Your instructions.
Filter this listing down to the lines that contain the word "dart", and copy them.

_ _ _ _ _ _ _

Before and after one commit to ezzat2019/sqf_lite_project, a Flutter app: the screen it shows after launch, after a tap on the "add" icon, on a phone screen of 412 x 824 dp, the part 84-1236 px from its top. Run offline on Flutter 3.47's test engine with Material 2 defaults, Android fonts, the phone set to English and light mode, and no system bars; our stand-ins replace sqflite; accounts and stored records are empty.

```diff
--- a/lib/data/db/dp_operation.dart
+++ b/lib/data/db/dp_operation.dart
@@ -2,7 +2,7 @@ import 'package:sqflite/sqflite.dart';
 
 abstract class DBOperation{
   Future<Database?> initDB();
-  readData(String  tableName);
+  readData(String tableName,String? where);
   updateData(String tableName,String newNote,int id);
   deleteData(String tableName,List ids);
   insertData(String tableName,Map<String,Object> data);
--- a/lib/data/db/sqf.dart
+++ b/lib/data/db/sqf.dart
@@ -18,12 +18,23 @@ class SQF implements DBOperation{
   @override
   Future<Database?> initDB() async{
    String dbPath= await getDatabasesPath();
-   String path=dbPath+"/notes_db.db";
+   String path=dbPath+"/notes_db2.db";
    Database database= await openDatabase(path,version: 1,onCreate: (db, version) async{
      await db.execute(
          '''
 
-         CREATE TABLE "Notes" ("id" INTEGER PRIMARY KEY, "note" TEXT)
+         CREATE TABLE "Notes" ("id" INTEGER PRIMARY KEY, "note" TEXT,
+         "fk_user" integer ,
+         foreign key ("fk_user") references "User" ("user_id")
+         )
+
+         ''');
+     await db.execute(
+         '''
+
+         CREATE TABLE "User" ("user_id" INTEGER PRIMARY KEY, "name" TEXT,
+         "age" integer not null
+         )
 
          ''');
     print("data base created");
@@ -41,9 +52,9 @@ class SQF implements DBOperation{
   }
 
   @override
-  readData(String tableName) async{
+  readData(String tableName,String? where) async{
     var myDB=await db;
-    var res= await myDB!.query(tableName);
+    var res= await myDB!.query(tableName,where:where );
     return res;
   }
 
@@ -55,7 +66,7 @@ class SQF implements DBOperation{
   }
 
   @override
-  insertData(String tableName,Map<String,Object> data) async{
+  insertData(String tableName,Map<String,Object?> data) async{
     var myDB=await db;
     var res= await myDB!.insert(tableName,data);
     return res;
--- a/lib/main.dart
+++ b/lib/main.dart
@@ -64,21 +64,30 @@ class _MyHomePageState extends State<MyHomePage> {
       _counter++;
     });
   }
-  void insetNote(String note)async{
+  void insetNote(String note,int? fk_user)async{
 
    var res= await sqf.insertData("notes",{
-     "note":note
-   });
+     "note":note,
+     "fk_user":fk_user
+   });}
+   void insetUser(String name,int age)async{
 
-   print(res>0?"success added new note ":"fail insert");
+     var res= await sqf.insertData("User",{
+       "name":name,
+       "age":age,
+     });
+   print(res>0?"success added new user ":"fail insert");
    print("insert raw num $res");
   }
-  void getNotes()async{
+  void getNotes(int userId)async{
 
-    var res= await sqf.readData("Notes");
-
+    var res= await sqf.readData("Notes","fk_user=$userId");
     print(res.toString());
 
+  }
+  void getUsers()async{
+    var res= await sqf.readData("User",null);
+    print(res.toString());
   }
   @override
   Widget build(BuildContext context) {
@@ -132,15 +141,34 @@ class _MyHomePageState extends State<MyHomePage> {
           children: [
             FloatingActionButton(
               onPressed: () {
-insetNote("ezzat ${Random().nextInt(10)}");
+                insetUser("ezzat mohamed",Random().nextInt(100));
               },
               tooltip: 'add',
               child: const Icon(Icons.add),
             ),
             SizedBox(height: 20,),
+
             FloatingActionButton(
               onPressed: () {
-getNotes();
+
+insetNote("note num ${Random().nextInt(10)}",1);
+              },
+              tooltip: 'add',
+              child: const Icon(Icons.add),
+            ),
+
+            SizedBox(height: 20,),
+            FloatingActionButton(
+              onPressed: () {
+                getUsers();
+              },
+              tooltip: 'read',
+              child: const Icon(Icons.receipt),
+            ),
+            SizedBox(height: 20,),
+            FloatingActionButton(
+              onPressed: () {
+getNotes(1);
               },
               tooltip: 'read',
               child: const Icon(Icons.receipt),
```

_ _ _ _ _ _ _

Answer.
--- a/lib/data/db/dp_operation.dart
+++ b/lib/data/db/dp_operation.dart
@@ -2,7 +2,7 @@ import 'package:sqflite/sqflite.dart';
--- a/lib/data/db/sqf.dart
+++ b/lib/data/db/sqf.dart
--- a/lib/main.dart
+++ b/lib/main.dart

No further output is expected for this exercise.